● **What the task asks**:
Your output should reproduce each entry exactly, with none of its pictures.

(Recorded data)
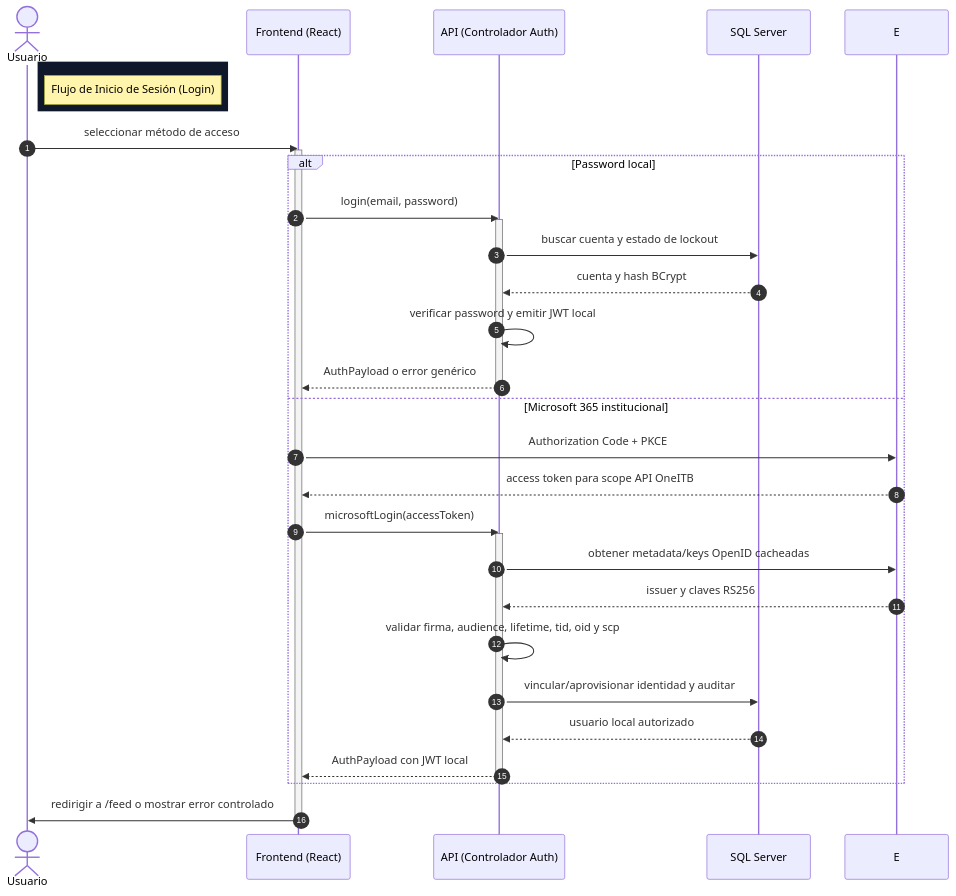
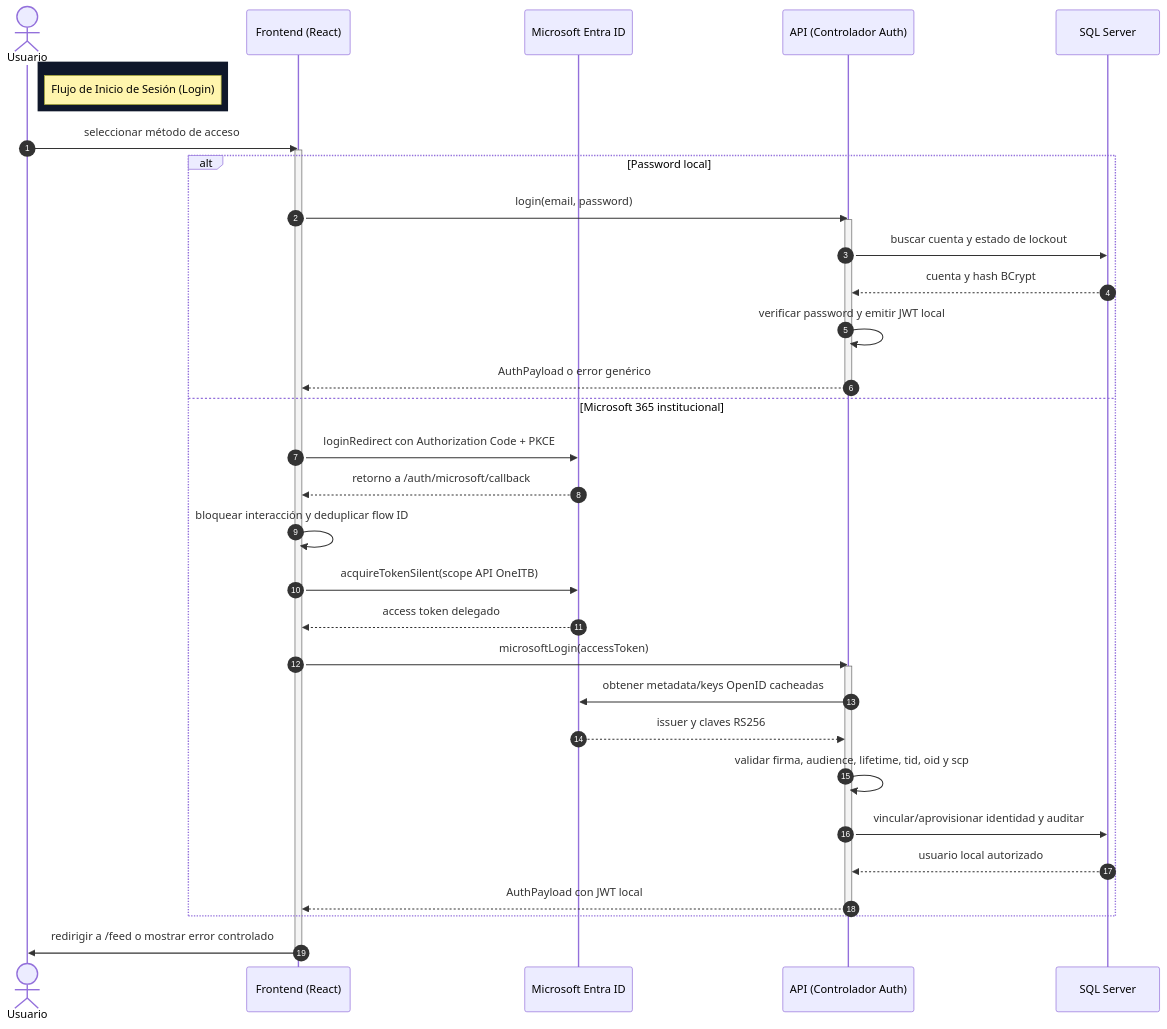
Before and after one commit to fagdiaz/OneITB: the sixth of 10 diagrams in docs/entrega_final/DOCUMENTO_BASE_PRACTICA_PROFESIONAL.md, drawn with Mermaid. The commit also changed other lines of this file and 58 other files, not shown here.

````diff
--- a/docs/entrega_final/DOCUMENTO_BASE_PRACTICA_PROFESIONAL.md
+++ b/docs/entrega_final/DOCUMENTO_BASE_PRACTICA_PROFESIONAL.md
@@ -376,38 +433,42 @@
 ```mermaid
 sequenceDiagram
     autonumber
     actor U as Usuario
     participant F as Frontend (React)
+    participant E as Microsoft Entra ID
     participant C as API (Controlador Auth)
     participant DB as SQL Server
 
     rect rgb(15, 23, 42)
     note right of U: Flujo de Inicio de Sesión (Login)
     end
 
     U->>F: seleccionar método de acceso
     activate F
     alt Password local
         F->>C: login(email, password)
         activate C
         C->>DB: buscar cuenta y estado de lockout
         DB-->>C: cuenta y hash BCrypt
         C->>C: verificar password y emitir JWT local
         C-->>F: AuthPayload o error genérico
         deactivate C
     else Microsoft 365 institucional
-        F->>E: Authorization Code + PKCE
-        E-->>F: access token para scope API OneITB
+        F->>E: loginRedirect con Authorization Code + PKCE
+        E-->>F: retorno a /auth/microsoft/callback
+        F->>F: bloquear interacción y deduplicar flow ID
+        F->>E: acquireTokenSilent(scope API OneITB)
+        E-->>F: access token delegado
         F->>C: microsoftLogin(accessToken)
         activate C
         C->>E: obtener metadata/keys OpenID cacheadas
         E-->>C: issuer y claves RS256
         C->>C: validar firma, audience, lifetime, tid, oid y scp
         C->>DB: vincular/aprovisionar identidad y auditar
         DB-->>C: usuario local autorizado
         C-->>F: AuthPayload con JWT local
         deactivate C
     end
     F->>U: redirigir a /feed o mostrar error controlado
     deactivate F
 ```
````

● **Your solution**:
Before and after one commit to fagdiaz/OneITB: the sixth of 10 diagrams in docs/entrega_final/DOCUMENTO_BASE_PRACTICA_PROFESIONAL.md, drawn with Mermaid. The commit also changed other lines of this file and 58 other files, not shown here.

````diff
--- a/docs/entrega_final/DOCUMENTO_BASE_PRACTICA_PROFESIONAL.md
+++ b/docs/entrega_final/DOCUMENTO_BASE_PRACTICA_PROFESIONAL.md
@@ -376,38 +433,42 @@
 ```mermaid
 sequenceDiagram
     autonumber
     actor U as Usuario
     participant F as Frontend (React)
+    participant E as Microsoft Entra ID
     participant C as API (Controlador Auth)
     participant DB as SQL Server
 
     rect rgb(15, 23, 42)
     note right of U: Flujo de Inicio de Sesión (Login)
     end
 
     U->>F: seleccionar método de acceso
     activate F
     alt Password local
         F->>C: login(email, password)
         activate C
         C->>DB: buscar cuenta y estado de lockout
         DB-->>C: cuenta y hash BCrypt
         C->>C: verificar password y emitir JWT local
         C-->>F: AuthPayload o error genérico
         deactivate C
     else Microsoft 365 institucional
-        F->>E: Authorization Code + PKCE
-        E-->>F: access token para scope API OneITB
+        F->>E: loginRedirect con Authorization Code + PKCE
+        E-->>F: retorno a /auth/microsoft/callback
+        F->>F: bloquear interacción y deduplicar flow ID
+        F->>E: acquireTokenSilent(scope API OneITB)
+        E-->>F: access token delegado
         F->>C: microsoftLogin(accessToken)
         activate C
         C->>E: obtener metadata/keys OpenID cacheadas
         E-->>C: issuer y claves RS256
         C->>C: validar firma, audience, lifetime, tid, oid y scp
         C->>DB: vincular/aprovisionar identidad y auditar
         DB-->>C: usuario local autorizado
         C-->>F: AuthPayload con JWT local
         deactivate C
     end
     F->>U: redirigir a /feed o mostrar error controlado
     deactivate F
 ```
````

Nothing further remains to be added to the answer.